# Data records:
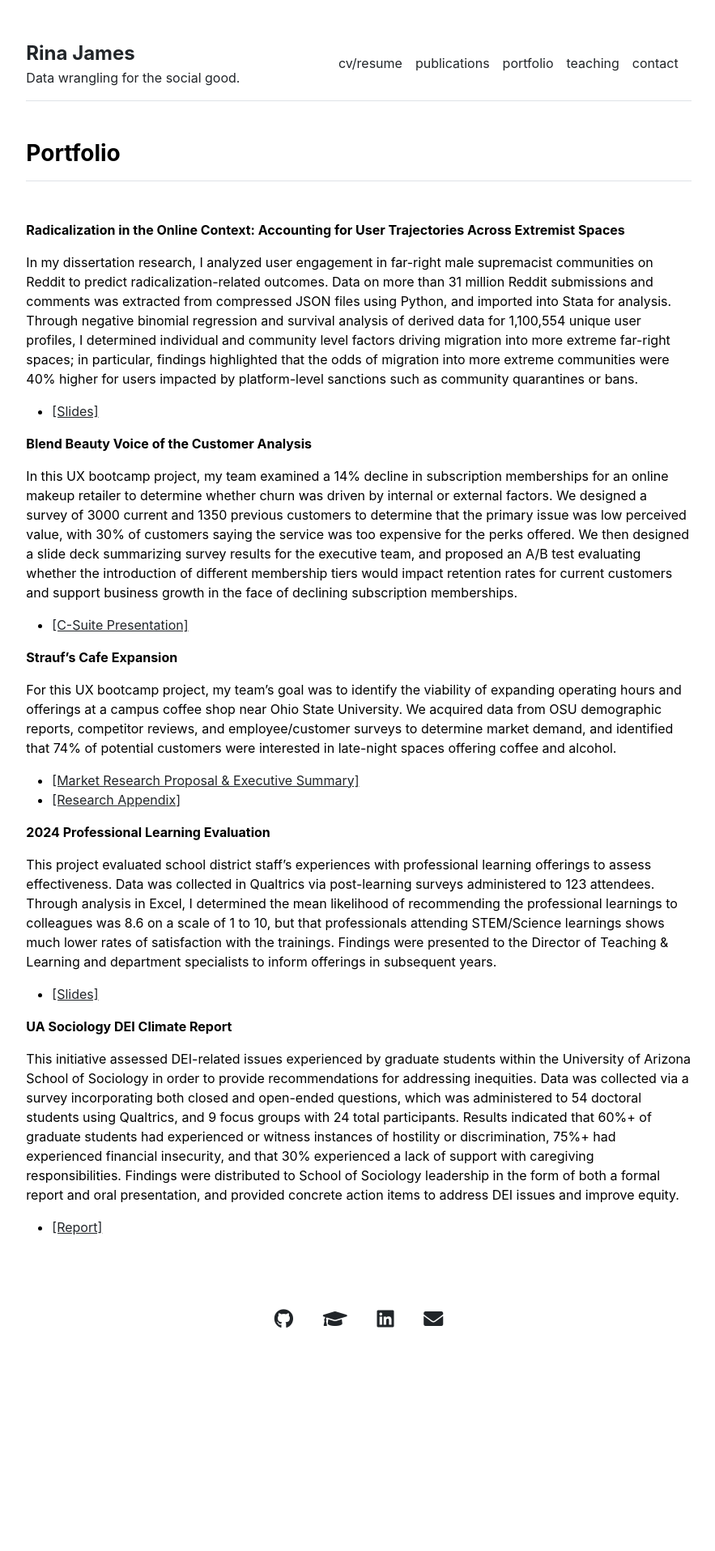
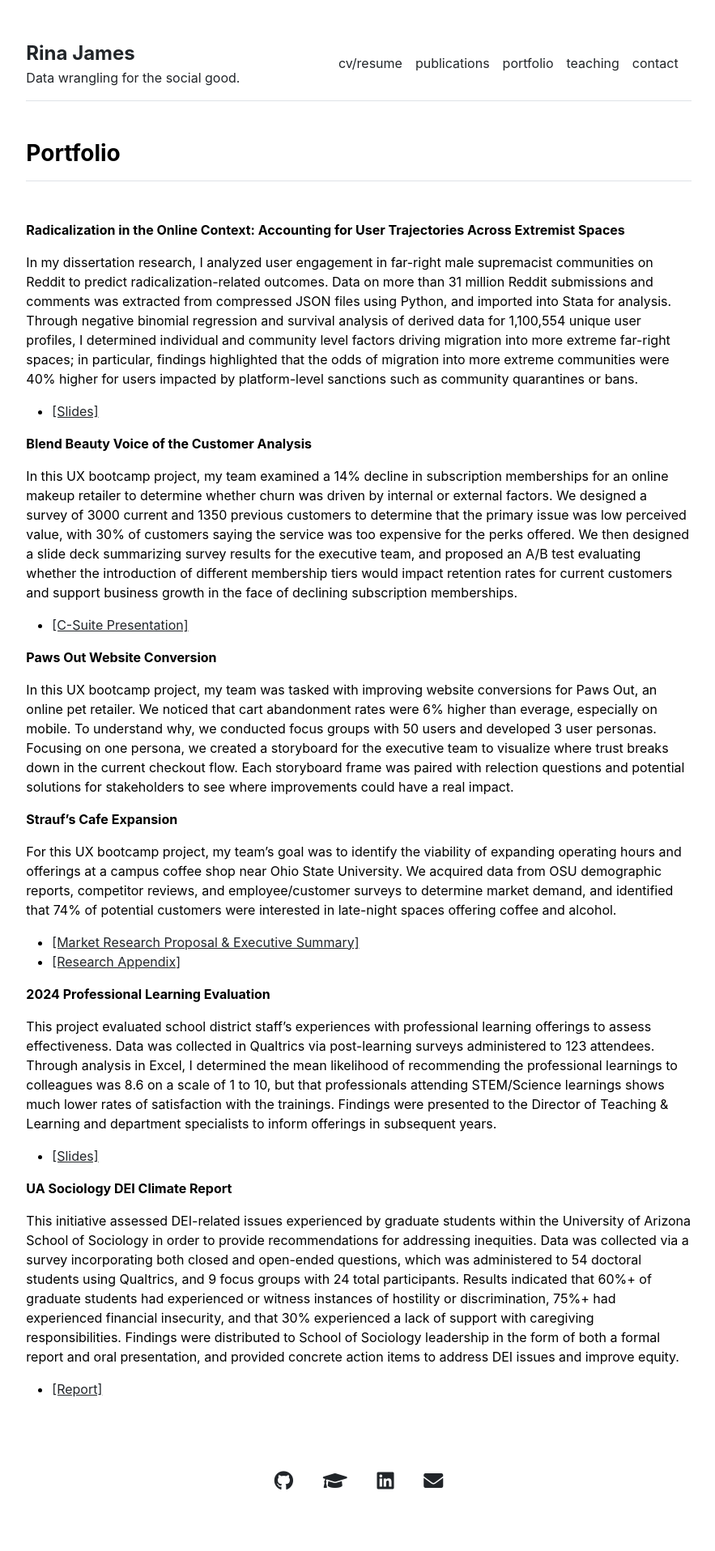
Before and after one commit to rinajames/rinajames.github.io, a Jekyll site: the page built from portfolio.md, in a window 1280 px wide. Shown: the whole page at 81% size, without its empty margins (197-1080 px from the left). Built offline with Jekyll 4.4.1, drawn with Linux system fonts in a browser that asks for light colours; before the commit the page ends 1716 px from its top, so only the background shows below that.

Commit message:
Update portfolio.md

```diff
--- a/portfolio.md
+++ b/portfolio.md
@@ -12,6 +12,10 @@ In my dissertation research, I analyzed user engagement in far-right male suprem
 
 In this UX bootcamp project, my team examined a 14% decline in subscription memberships for an online makeup retailer to determine whether churn was driven by internal or external factors. We designed a survey of 3000 current and 1350 previous customers to determine that the primary issue was low perceived value, with 30% of customers saying the service was too expensive for the perks offered.  We then designed a slide deck summarizing survey results for the executive team, and proposed an A/B test evaluating whether the introduction of different membership tiers would impact retention rates for current customers and support business growth in the face of declining subscription memberships.
 - [[C-Suite Presentation]](/documents/blend_beauty.pdf)
+
+**Paws Out Website Conversion**
+
+In this UX bootcamp project, my team was tasked with improving website conversions for Paws Out, an online pet retailer. We noticed that cart abandonment rates were 6% higher than everage, especially on mobile. To understand why, we conducted focus groups with 50 users and developed 3 user personas. Focusing on one persona, we created a storyboard for the executive team to visualize where trust breaks down in the current checkout flow. Each storyboard frame was paired with relection questions and potential solutions for stakeholders to see where improvements could have a real impact.
 
 **Strauf's Cafe Expansion**
 
```
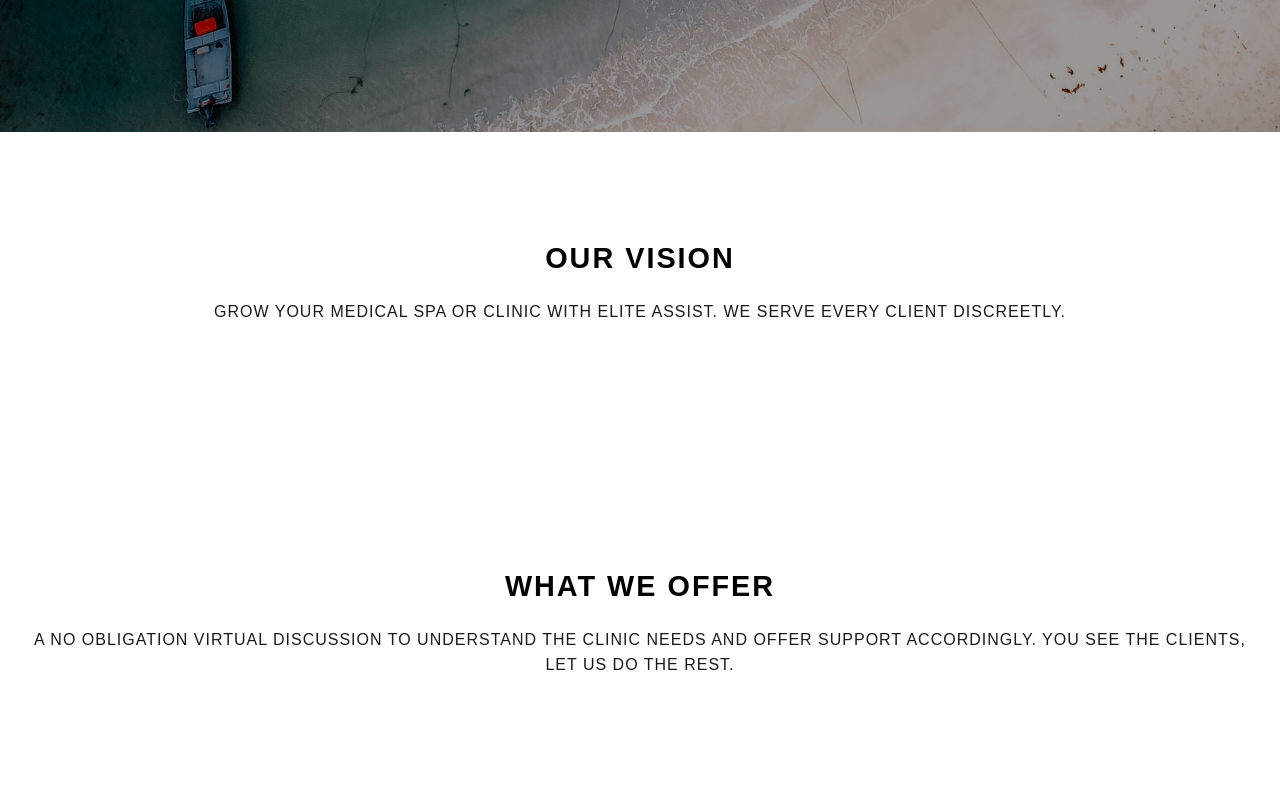
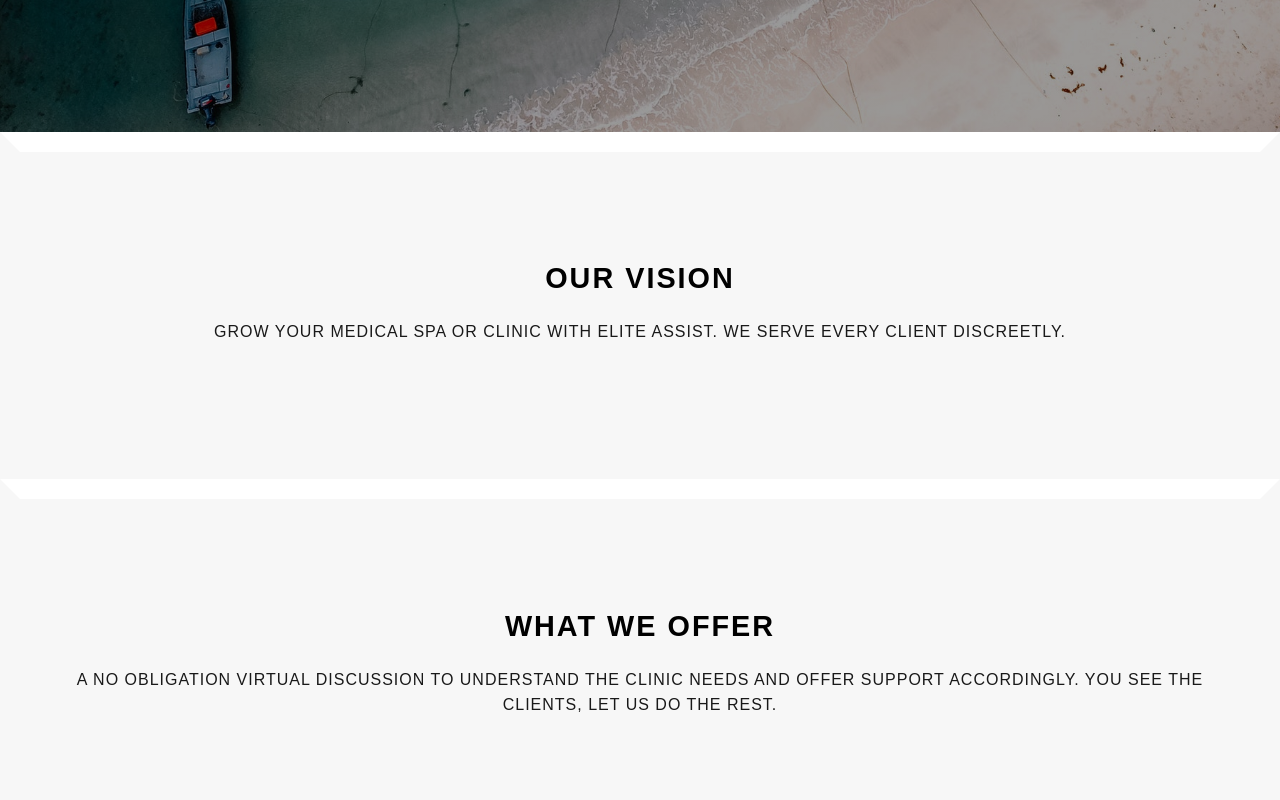
Before and after one commit to ahmed666916/elite-assist, a plain HTML site: page index.html in a window 1280 px wide. Shown: the part 780-1580 px from the top of the page. Drawn offline with Linux system fonts and the light colour scheme; a web font is replaced by a local one.

Commit message:
added style to vision and offer section

```diff
--- a/css/style.css
+++ b/css/style.css
@@ -400,6 +400,19 @@ header{
 .services-item .btn{
     margin-top: 1.6rem;
     display: inline-block;
+}
+.vision {
+    background-color: var(--light-grey);
+    border-left: 20px solid transparent;
+    border-right: 20px solid transparent;
+    border-top: 20px solid #fff;
+}
+
+.offer {
+    background-color: var(--light-grey);
+    border-left: 20px solid transparent;
+    border-right: 20px solid transparent;
+    border-top: 20px solid #fff;
 }
 
 /* testimonials */
--- a/index.html
+++ b/index.html
@@ -78,7 +78,7 @@
         <!-- header -->
 
                 <!-- vision section -->
-        <section id="vision" class="py-4">
+        <section id="vision" class="py-4 vision">
             <div class="container">
                 <div class="title-wrap">
                     <h2 class="lg-title">Our Vision</h2>
@@ -89,7 +89,7 @@
         <!-- end of vision section -->
 
         <!-- what we offer section -->
-        <section id="offer" class="py-4">
+        <section id="offer" class="py-4 offer">
             <div class="container">
                 <div class="title-wrap">
                     <h2 class="lg-title">What We Offer</h2>
```
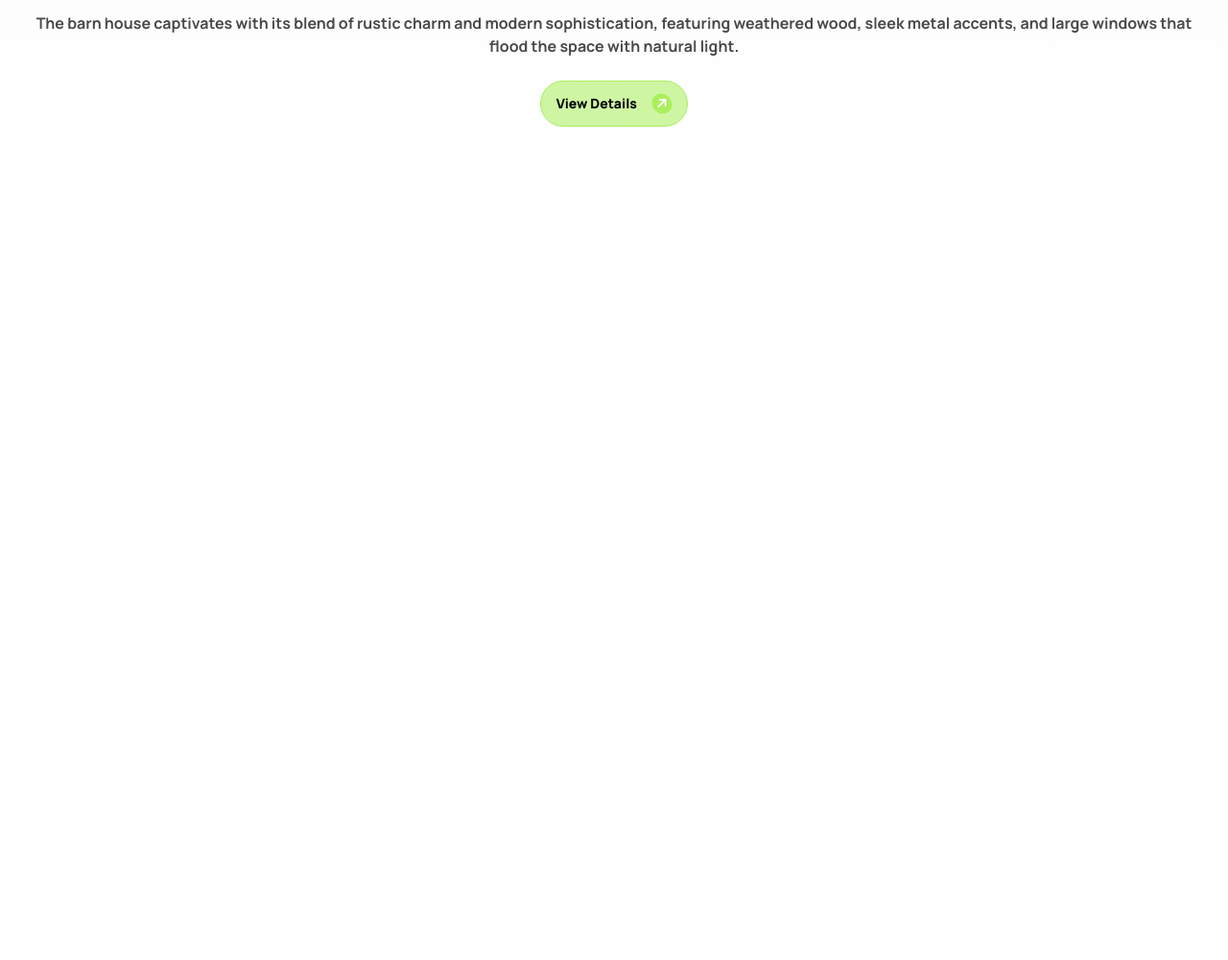
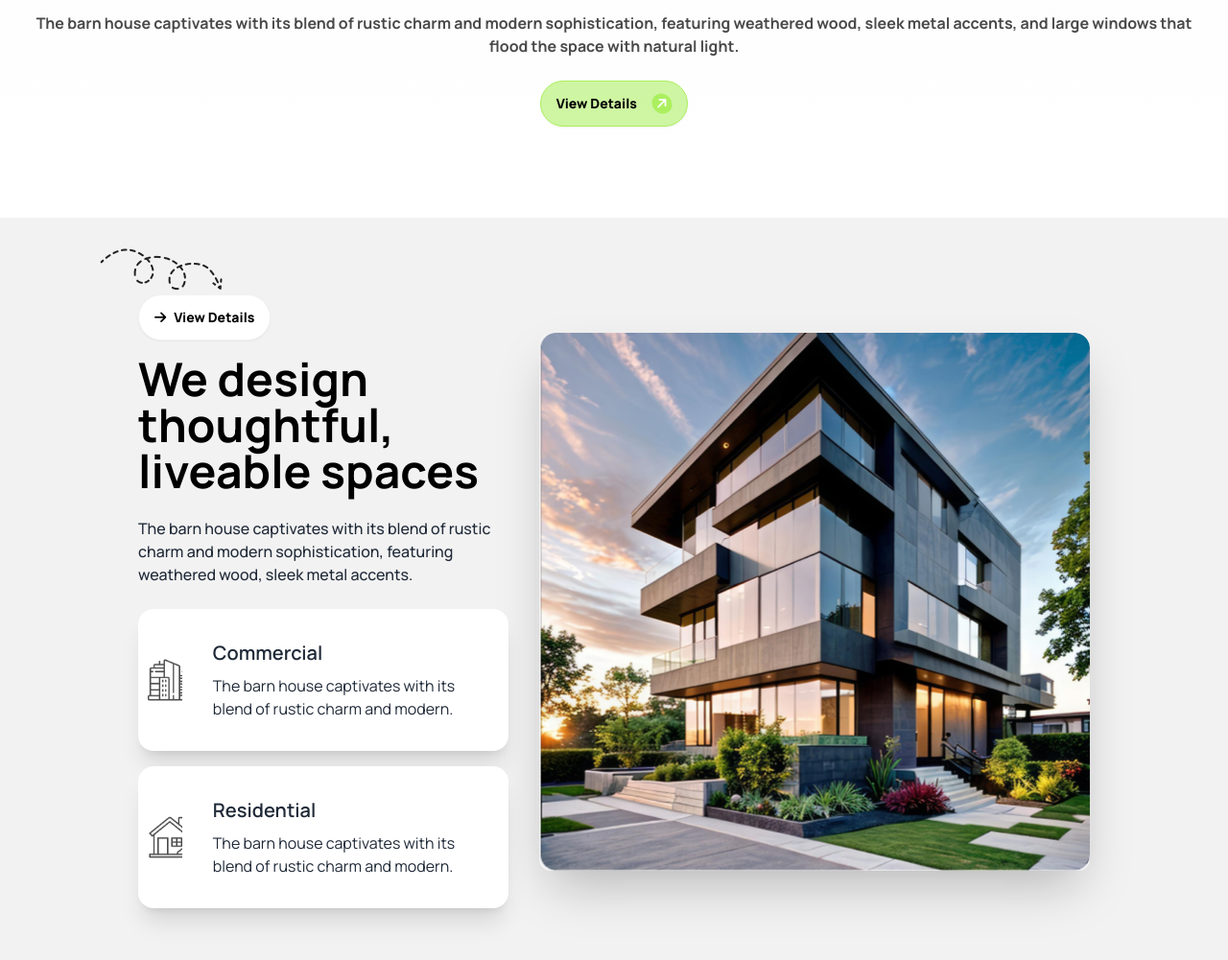
Before and after one commit to rimonc7/my-third-assignment, a plain HTML site: page index.html in a window 1280 px wide. Shown: the part 641-1642 px from the top of the page at 96% size. Before the commit the page ends 868 px from the top, so only its background shows below. Drawn offline with nearby package versions, Linux system fonts and the light colour scheme.

Commit message:
hero section

```diff
--- a/index.html
+++ b/index.html
@@ -29,9 +29,9 @@
 
 <body class="manrope">
     <header class="bg-gradient-to-b from-gray-50 to-[#FFFFFF]">
-        <nav class=" container mx-auto">
+        <nav class="container">
             <div class="navbar">
-                <div class="navbar-start">
+                <div class="navbar-start lg:ml-32">
                     <a class="btn btn-ghost text-4xl font-extrabold"> <i
                             class="fa-solid fa-arrow-right btn-bg-color text-black rounded-[50%] -rotate-45 p-[2px]"></i>
                         Rinterio</a>
@@ -45,7 +45,7 @@
                         <li><a>Contact Us</a></li>
                     </ul>
                 </div>
-                <div class="navbar-end">
+                <div class="navbar-end lg:mr-32">
                     <div>
                     </div>
                     <div class="flex space-x-4 items-center	">
@@ -70,7 +70,7 @@
                 </div>
             </div>
         </nav>
-        <section class="container mx-auto">
+        <section class="">
             <div class="hero min-h-screen mx-auto">
                 <div class="hero-content text-center">
                     <div>
@@ -82,7 +82,8 @@
                             featuring weathered wood, sleek metal accents, and large windows that flood the space with
                             natural light.
                         </p>
-                        <button class="btn lg:flex font-extrabold text-black bg-[#acef5f92] rounded-[32px] border border-[#ABEF5F] mx-auto">
+                        <button
+                            class="btn lg:flex font-extrabold text-black bg-[#acef5f92] rounded-[32px] border border-[#ABEF5F] mx-auto">
                             View Details <i
                                 class="fa-solid fa-arrow-right bg-[#ABEF5F] text-white rounded-[50%] -rotate-45 p-1 ml-2"></i>
                         </button>
@@ -92,7 +93,45 @@
         </section>
     </header>
     <main>
-
+        <section>
+            <div class="hero bg-base-200 min-h-screen">
+                <div class="hero-content flex-col lg:flex-row-reverse gap-8 container mx-auto">
+                    <img src="assets/Rectangle.png" class="rounded-xl shadow-2xl lg:mr-32" />
+                    <div class="lg:ml-32 relative">
+                        <div>
+                            <button class="btn lg:flex font-extrabold text-black bg-white rounded-[32px]">
+                                <i class="fa-solid fa-arrow-right"></i>
+                                View Details
+                            </button>
+                            <h1 class="text-5xl font-bold text-black mt-4">We design thoughtful, liveable spaces</h1>
+                            <p class="py-6 font-medium">
+                                The barn house captivates with its blend of rustic charm and
+                                modern sophistication, featuring weathered wood, sleek metal accents.
+                            </p>
+                        </div>
+                        <div class="card card-side bg-base-100 shadow-xl mb-4">
+                            <figure>
+                                <img class="ml-5" src="assets/commercial.png" alt="" />
+                            </figure>
+                            <div class="card-body ">
+                                <h2 class="card-title">Commercial</h2>
+                                <p>The barn house captivates with its blend of rustic charm and modern.</p>
+                            </div>
+                        </div>
+                        <div class="card card-side bg-base-100 shadow-xl">
+                            <figure>
+                                <img class="ml-5" src="assets/residential.png" alt="" />
+                            </figure>
+                            <div class="card-body ">
+                                <h2 class="card-title">Residential</h2>
+                                <p>The barn house captivates with its blend of rustic charm and modern.</p>
+                            </div>
+                        </div>
+                        <img class="absolute -top-12 -left-10 hidden lg:flex" src="assets/Vector.png" alt="">
+                    </div>
+                </div>
+            </div>
+        </section>
     </main>
     <footer>
 
```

# Aim of the exercise:
Return from the data every line that holds "white".

# Completed task:
                                 class="fa-solid fa-arrow-right bg-[#ABEF5F] text-white rounded-[50%] -rotate-45 p-1 ml-2"></i>
+                            <button class="btn lg:flex font-extrabold text-black bg-white rounded-[32px]">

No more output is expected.